## What this task involves
Gather each line of the entries below that includes "controls".

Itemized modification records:
※ ※ ※
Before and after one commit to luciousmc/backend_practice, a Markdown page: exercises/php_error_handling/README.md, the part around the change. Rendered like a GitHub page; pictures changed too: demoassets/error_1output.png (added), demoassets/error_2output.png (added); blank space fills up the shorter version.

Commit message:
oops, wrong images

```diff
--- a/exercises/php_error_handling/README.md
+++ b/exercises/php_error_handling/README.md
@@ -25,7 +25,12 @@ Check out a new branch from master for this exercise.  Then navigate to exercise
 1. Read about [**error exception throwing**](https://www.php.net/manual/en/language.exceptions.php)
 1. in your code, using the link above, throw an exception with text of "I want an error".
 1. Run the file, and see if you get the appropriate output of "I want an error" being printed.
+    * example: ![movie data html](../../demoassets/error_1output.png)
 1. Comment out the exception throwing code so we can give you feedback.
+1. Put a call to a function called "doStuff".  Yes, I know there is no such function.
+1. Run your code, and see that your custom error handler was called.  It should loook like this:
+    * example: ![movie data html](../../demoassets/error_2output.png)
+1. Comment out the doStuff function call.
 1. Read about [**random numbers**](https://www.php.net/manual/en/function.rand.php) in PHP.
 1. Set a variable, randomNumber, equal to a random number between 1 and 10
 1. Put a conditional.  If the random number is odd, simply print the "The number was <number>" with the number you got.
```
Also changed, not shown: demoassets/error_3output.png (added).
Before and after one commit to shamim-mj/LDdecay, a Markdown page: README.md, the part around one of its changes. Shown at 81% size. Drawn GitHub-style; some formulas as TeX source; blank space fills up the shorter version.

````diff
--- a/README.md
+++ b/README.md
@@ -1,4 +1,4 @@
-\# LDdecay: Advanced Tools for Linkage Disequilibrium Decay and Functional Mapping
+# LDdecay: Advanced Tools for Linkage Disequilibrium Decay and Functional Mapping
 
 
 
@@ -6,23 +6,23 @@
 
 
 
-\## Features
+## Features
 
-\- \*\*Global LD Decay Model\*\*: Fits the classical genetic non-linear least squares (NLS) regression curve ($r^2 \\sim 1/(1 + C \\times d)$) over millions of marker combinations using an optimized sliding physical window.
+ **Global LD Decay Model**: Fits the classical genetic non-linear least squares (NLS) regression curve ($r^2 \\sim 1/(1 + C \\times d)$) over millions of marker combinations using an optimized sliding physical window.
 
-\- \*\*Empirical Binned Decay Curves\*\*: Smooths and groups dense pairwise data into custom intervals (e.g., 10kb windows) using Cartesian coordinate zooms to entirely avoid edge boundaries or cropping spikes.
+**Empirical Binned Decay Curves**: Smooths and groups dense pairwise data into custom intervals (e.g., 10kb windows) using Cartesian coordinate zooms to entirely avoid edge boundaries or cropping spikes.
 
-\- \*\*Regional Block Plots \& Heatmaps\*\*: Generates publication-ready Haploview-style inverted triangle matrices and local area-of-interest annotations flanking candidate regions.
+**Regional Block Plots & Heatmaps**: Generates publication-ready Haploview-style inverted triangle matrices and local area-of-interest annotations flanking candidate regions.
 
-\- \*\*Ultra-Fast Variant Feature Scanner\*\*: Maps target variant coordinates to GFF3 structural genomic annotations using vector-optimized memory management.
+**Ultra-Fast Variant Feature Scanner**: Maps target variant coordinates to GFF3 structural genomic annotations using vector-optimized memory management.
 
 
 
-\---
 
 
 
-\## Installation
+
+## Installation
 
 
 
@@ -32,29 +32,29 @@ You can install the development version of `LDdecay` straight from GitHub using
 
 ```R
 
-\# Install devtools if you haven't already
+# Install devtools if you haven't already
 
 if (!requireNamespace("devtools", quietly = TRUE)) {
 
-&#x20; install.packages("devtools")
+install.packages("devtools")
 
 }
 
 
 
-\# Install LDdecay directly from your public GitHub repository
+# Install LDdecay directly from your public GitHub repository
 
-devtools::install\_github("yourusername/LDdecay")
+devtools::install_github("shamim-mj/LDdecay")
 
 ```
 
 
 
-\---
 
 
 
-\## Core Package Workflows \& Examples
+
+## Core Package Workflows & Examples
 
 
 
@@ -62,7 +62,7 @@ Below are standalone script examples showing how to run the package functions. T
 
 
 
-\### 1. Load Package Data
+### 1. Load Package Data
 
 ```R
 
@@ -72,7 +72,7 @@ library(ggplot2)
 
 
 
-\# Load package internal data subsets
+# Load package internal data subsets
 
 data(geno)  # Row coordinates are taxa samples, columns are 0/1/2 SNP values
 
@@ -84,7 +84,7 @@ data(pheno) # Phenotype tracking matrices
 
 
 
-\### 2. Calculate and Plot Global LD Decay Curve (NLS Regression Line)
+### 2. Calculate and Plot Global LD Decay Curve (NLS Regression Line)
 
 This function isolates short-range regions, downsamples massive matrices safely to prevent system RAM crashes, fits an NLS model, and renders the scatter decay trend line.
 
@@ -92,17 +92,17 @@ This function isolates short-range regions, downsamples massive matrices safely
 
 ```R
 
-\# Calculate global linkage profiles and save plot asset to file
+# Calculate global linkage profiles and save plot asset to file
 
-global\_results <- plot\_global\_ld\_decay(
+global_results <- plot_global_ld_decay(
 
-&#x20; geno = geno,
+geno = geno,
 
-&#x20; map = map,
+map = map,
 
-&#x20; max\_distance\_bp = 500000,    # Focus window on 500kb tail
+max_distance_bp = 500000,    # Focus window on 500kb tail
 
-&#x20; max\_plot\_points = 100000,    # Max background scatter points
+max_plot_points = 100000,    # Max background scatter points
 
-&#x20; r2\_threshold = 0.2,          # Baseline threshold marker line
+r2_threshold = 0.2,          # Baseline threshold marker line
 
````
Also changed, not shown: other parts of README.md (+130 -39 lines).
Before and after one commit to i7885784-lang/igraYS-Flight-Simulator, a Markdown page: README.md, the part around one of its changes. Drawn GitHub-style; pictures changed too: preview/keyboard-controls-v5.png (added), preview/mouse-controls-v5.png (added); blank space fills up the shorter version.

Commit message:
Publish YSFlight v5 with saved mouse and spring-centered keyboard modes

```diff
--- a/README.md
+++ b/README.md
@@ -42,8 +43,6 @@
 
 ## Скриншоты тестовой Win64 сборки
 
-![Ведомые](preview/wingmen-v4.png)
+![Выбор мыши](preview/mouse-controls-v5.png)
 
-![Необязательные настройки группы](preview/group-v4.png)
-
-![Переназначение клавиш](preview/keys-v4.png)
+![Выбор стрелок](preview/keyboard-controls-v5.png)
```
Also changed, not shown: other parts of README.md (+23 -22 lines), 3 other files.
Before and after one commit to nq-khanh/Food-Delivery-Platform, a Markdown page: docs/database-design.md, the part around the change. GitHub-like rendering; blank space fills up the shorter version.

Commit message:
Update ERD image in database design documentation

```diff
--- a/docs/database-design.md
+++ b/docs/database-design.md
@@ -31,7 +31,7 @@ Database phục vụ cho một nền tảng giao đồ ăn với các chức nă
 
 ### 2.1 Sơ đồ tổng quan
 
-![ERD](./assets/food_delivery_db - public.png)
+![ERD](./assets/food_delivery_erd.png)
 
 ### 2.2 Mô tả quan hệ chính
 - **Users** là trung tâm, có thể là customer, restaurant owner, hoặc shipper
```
※ ※ ※
## Result
Before and after one commit to i7885784-lang/igraYS-Flight-Simulator, a Markdown page: README.md, the part around one of its changes. Drawn GitHub-style; pictures changed too: preview/keyboard-controls-v5.png (added), preview/mouse-controls-v5.png (added); blank space fills up the shorter version.
+![Выбор мыши](preview/mouse-controls-v5.png)
+![Выбор стрелок](preview/keyboard-controls-v5.png)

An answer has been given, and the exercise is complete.